"A well-portrayed far-future society and a strong protagonist. . .Smith milks paranoid possibilities like an old pro." -- -- Asimov's
"The characters come alive in an intriguing setting...Smith is a major new talent in the field." -- Talebones, Fall 2000
From the Author
I'm very happy to announce that RULES OF CONFLICT earned an Honourable Mention in The SF Site's listing of "Best SF and Fantasy Books of 2000."
Top customer reviews
A fantastic world building exercise where, unlike so many other SF books, the author does not spend most of the book trying to explain the tech
I liked the original series and am sorry to report that other than the Jani Kilian books, she apparently did not write any others, at least not under this name
The story is intense, the characters draw you in, and you are kept on the edge of your seat. I am a retired navy, and military SF is a big hit with me, and these books do not disappoint!
Wraps up some plot lines from book one in this series but open issues remain to resolve in future novels. Less action-oriented than book one. I enjoyed them equally!
At the end of the first book Jani, the cat-eyed "augmented" hybridized (against her will) military document examiner who once apparently killed her commanding officer during a civil war among the alien Idomeni (some of whose DNA she now carries) seemed to have got clean away after solving a murder mystery.
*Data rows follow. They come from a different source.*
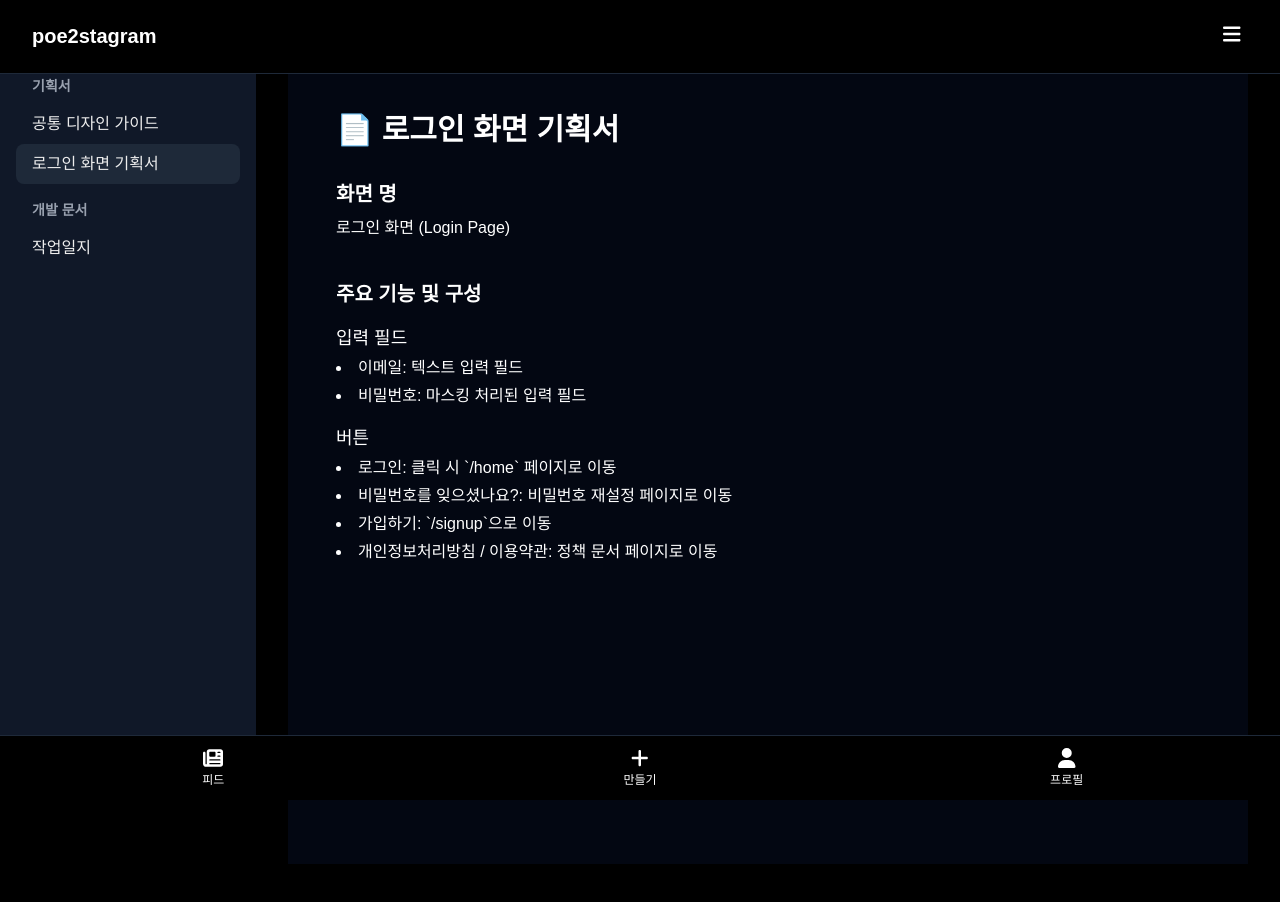
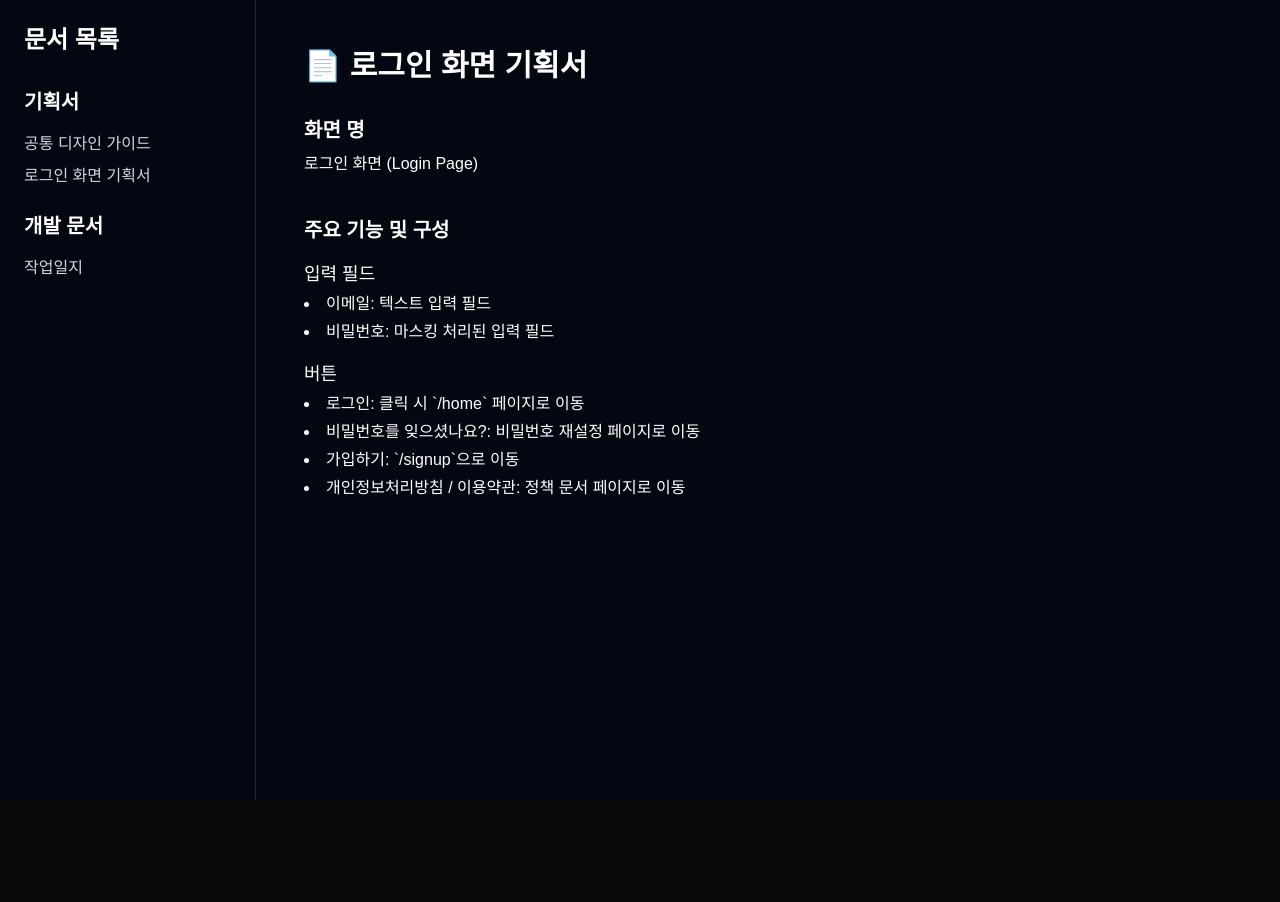
Before and after one commit to zzang535/poestagram, a Next.js app: page /docs/login in a window 1280 px wide. Shown: the top 902 px of the page. After the commit the page ends 800 px from the top, so only its background shows below. Built offline with nearby package versions, Linux system fonts and the light colour scheme.

Commit message:
feat: docs 레이아웃, 서비스 레이아웃 분기

```diff
--- a/src/app/docs/layout.tsx
+++ b/src/app/docs/layout.tsx
@@ -1,6 +1,6 @@
 "use client";
 
-import DocsNav from "@/components/DocsNav";
+import Link from "next/link";
 
 export default function DocsLayout({
   children,
@@ -8,11 +8,49 @@
   children: React.ReactNode;
 }) {
   return (
-    <div className="flex">
-      <DocsNav />
-      <main className="flex-1 ml-64">
-        {children}
-      </main>
+    <div className="min-h-screen bg-gray-950 text-white">
+      <div className="flex">
+        <div className="w-64 p-6 border-r border-gray-800">
+          <Link href="/docs">
+            <h1 className="text-2xl font-bold mb-8 hover:text-gray-300 transition-colors">문서 목록</h1>
+          </Link>
+
+          <div className="space-y-6">
+            <section>
+              <h2 className="text-xl font-semibold mb-4">기획서</h2>
+              <div className="space-y-2">
+                <Link
+                  href="/docs/common"
+                  className="block text-gray-300 hover:text-white transition-colors"
+                >
+                  공통 디자인 가이드
+                </Link>
+                <Link
+                  href="/docs/login"
+                  className="block text-gray-300 hover:text-white transition-colors"
+                >
+                  로그인 화면 기획서
+                </Link>
+              </div>
+            </section>
+
+            <section>
+              <h2 className="text-xl font-semibold mb-4">개발 문서</h2>
+              <div className="space-y-2">
+                <Link
+                  href="/docs/work-log"
+                  className="block text-gray-300 hover:text-white transition-colors"
+                >
+                  작업일지
+                </Link>
+              </div>
+            </section>
+          </div>
+        </div>
+        <main className="flex-1">
+          {children}
+        </main>
+      </div>
     </div>
   );
 }
--- a/src/app/layout.tsx
+++ b/src/app/layout.tsx
@@ -23,6 +23,18 @@
   children: React.ReactNode;
 }) {
   const pathname = usePathname();
+
+  // docs 경로에서는 기본 레이아웃만 적용
+  if (pathname.startsWith("/docs")) {
+    return (
+      <html lang="ko">
+        <body>
+          {children}
+        </body>
+      </html>
+    );
+  }
+
   const router = useRouter();
   const isCreatePage = pathname === "/create";
   const isUserFeedPage = pathname.startsWith("/user-feed/");
```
But in this tale she quickly gets pulled back in, and the next thing she knows she's up to her neck in diplomatic negotiations, while her body enhancements are failing (fix the chick's knee and get her a new liver--STAT).
Smith's plotting is delightfully over the top although confusing, and maybe she's done that on purpose. She obviously wants to focus attention on Jani and her mob (a few chapters are told from viewpoints other than Jani's) while the diplomatic events, having to do with delicate human-Idomeni negotiations, are kept murkily in the background. And so what I took, in the first book, to be "first novel" faults may in fact be deliberate. No doubt more shall be revealed in the author's next volume (the third of four), "Law of Survival." I look forward to it.